The main purpose of my moniker relates to the purpose of the many who deem this a hooby and a journey to achieve musical bliss, no matter how or to what means. Audioquest4life equates to a lifelong search for that quest of musical satisfaction, hence my moniker name equating to a lifeling search for musical enjoyment. Something I will never stop doing. So I am on an audioquest for life, just like the knights of the round table, looking for the chalace, something that might never be found.
"I sincerely wish you and I the best of luck." Same here. I have actually tried a new phono cable from Silver Breeze that I will be writing a review about in a few days. A great phono cable to say the least. Ciao, Audioquest4life
Interesting article by Robert Harley in this months Absolute Sound that parallels the first posters experiences. Not quite to the same extent but certainly along the same lines and focusing on the having ones system accessible to have everyone listen to it. Bringing music back into the living room like it used to be. Simply listening to the music.
It certainly doesn't need to be an A/V system though!
The idea that a high quality system can be out and enjoyed by everyone is a HUGE step in the right direction for Audio and High End Audio in particular.

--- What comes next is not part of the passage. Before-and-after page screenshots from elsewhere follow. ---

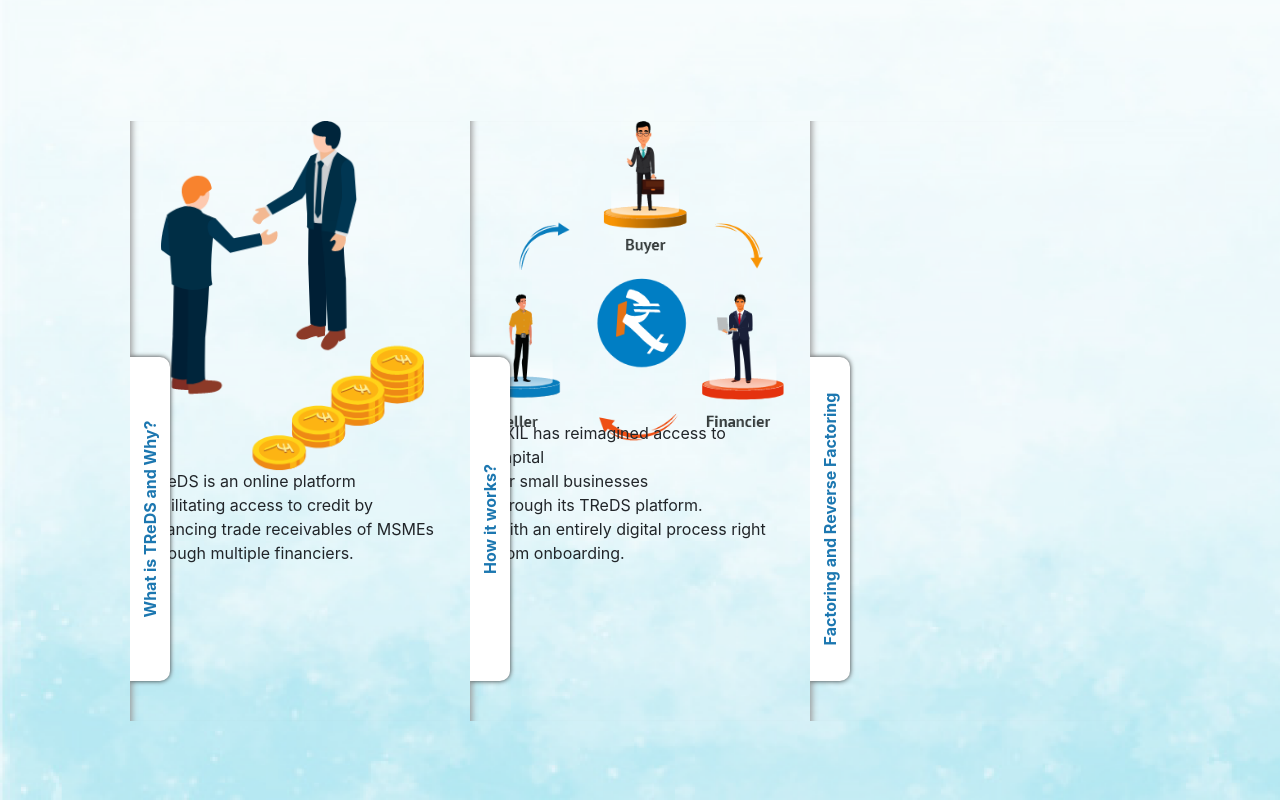
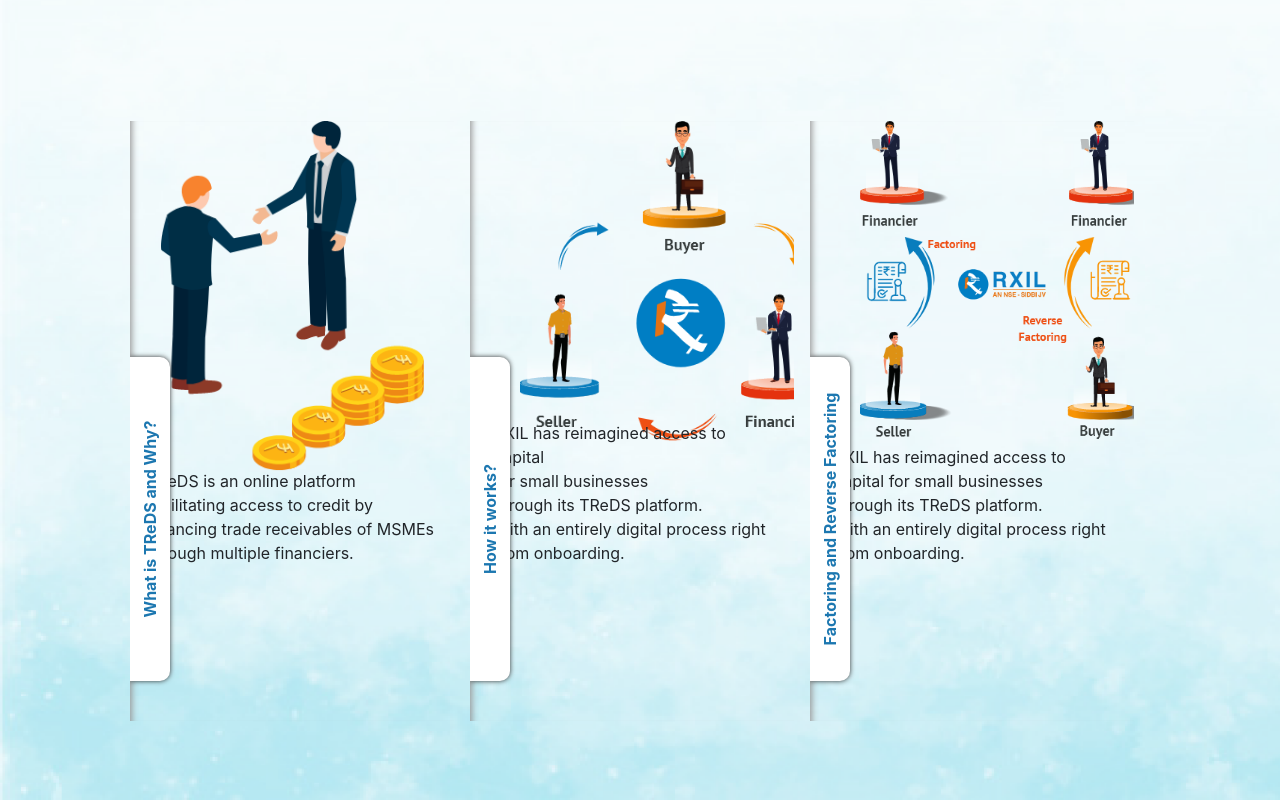
Before and after one commit to m-manali/website, a Next.js app: page / in a window 1280 px wide. Shown: the part 660-1460 px from the top of the page. Built offline with nearby package versions, Linux system fonts and the light colour scheme.

Commit message:
UI changes

```diff
--- a/pages/LandingPage.css
+++ b/pages/LandingPage.css
@@ -412,7 +412,7 @@
 }
 #contactUs{
   background-color:#d0e4ec;
-  padding: 70px 0px 0px;
+  /* padding: 70px 0px 0px; */
   min-height: inherit;
   background: url("/images/ContactUsBackground.png") no-repeat center center;
   background-size: cover;
@@ -674,7 +674,7 @@
   display: block;
 }
 
-.aboutUsSecond .card:hover .aboutUsFirst,.aboutUsSecond .card:hover .aboutUsSecondStyle {
+.aboutUsSecond .card:hover .aboutUsFirst,.aboutUsSecond .card:hover .aboutUsSecondStyle, .aboutUsSecond .card:hover .aboutUsThirdStyle {
 
   background-position: 25px top;
   height: 405px;
@@ -693,6 +693,7 @@
 
   height: 320px;
   background-size: contain;
+  background-position: 50px 0px;
 }
 
 
@@ -712,18 +713,29 @@
 }
 
 .aboutUsThirdStyle{
-  /* background: url("/images/HowItWorks.png") no-repeat; */
+  background: url("/images/Factoring.png") no-repeat center top;
   width: 100%;
-  height: 100%;
+  height: 320px;
+  background-size: contain;
+  position: relative;
+  background-position: 50px 0px;
+
 }
 
 
 
 .aboutUsThirdStyle p{
-  margin-top:300px;
-  margin-left: 400px;
-  margin-bottom: 300px;
+  position: absolute;
+  bottom: -140px;
+  right: 20px;
+  max-width: 280px;
   display: block;
+}
+
+.aboutUsSecond .card:hover .aboutUsThirdStyle p{
+  font-size: 20px;
+  bottom: 100px;
+  right: 150px;
 }
 
 #whoWeAre{
--- a/pages/index.js
+++ b/pages/index.js
@@ -826,7 +826,7 @@
         $("#" + getattr).offset().top - ($(".header").outerHeight() - 90); // - 70;
     } else if (getattr == "benefits") {
       var targetscroll =
-        $("#" + getattr).offset().top - ($(".header").outerHeight() - 30); // - 70;
+        $("#" + getattr).offset().top - ($(".header").outerHeight() - 15); // - 70;
     } else if (getattr == "whoWeAre") {
       var targetscroll =
         $("#" + getattr).offset().top - ($(".header").outerHeight() - 55); // - 70;
```
Also changed, not shown: public/images/Factoring.png (added).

The thought that it is for music enjoyment for entertaining, family, laying around reading, etc makes the proposition of having a quality music system very appealing to many "normal" people and one that shuld be beaten like a drum from coast to coast in every lifestyle magazine, every blog about style, every new story about family living and what makes a home tick...etc, etc.
This is the direction of High Fidelity Audio. Not tweaks, not the "man cave", not the exclusionary nature that so many feel, not the crazy flavor of the month chase. A high quality music system for the home. Why? Because music matters. Simple as that.